Stored dataset items
= = = = =
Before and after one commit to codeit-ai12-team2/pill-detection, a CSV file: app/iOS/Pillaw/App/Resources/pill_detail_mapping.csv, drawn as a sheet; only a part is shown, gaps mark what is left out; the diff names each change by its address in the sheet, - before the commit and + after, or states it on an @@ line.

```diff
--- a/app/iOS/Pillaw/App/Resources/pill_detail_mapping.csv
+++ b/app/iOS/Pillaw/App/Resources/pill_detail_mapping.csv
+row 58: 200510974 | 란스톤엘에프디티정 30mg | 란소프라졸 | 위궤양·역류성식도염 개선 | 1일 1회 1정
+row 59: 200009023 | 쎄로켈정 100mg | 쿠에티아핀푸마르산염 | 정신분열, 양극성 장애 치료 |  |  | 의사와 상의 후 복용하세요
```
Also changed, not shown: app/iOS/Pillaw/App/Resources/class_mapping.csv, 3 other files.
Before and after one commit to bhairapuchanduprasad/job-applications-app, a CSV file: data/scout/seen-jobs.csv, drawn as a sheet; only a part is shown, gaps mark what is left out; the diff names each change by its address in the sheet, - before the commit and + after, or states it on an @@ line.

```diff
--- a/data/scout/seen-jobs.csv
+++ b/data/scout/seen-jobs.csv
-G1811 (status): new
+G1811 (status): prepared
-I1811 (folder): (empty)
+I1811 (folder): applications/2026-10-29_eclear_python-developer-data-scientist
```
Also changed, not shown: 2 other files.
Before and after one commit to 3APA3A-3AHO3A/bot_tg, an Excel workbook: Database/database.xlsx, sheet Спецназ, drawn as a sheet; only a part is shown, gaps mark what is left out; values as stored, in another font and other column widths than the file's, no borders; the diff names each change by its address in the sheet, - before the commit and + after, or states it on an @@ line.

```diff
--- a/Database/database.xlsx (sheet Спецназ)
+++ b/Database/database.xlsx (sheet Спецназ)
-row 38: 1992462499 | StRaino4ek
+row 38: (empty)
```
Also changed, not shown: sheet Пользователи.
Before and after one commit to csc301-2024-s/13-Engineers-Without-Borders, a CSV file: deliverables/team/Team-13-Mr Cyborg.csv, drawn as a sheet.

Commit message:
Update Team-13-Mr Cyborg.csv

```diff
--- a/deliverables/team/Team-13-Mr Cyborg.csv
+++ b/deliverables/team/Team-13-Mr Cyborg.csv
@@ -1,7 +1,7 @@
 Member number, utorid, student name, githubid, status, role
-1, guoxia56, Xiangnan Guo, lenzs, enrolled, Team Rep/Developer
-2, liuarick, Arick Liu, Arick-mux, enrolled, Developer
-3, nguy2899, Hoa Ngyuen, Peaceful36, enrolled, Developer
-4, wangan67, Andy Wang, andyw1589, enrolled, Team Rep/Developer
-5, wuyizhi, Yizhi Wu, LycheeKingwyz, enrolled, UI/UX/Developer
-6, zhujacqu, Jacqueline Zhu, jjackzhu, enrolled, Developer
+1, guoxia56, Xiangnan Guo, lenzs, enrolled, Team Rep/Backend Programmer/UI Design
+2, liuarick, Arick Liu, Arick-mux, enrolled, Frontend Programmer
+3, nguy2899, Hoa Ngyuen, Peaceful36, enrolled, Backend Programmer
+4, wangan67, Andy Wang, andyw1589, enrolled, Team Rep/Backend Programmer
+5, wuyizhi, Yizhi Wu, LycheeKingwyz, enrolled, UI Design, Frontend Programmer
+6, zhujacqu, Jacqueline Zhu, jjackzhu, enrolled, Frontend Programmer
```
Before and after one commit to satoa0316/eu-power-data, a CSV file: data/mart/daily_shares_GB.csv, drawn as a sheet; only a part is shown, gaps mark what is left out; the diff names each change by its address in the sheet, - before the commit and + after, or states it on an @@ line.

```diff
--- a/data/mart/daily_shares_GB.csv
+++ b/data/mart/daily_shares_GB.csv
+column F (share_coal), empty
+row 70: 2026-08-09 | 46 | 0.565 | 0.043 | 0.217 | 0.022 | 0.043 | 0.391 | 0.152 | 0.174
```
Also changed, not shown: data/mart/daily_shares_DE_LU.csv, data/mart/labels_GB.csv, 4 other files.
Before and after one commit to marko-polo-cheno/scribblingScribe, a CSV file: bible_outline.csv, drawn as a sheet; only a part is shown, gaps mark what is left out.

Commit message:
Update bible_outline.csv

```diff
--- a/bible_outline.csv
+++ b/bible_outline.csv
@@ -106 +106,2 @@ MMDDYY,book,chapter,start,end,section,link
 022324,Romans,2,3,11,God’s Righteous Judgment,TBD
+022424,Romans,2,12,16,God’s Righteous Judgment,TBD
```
= = = = =
PROMPT
Filter the records above down to the lines containing "zhujacqu".

ANSWER BOX
-6, zhujacqu, Jacqueline Zhu, jjackzhu, enrolled, Developer
+6, zhujacqu, Jacqueline Zhu, jjackzhu, enrolled, Frontend Programmer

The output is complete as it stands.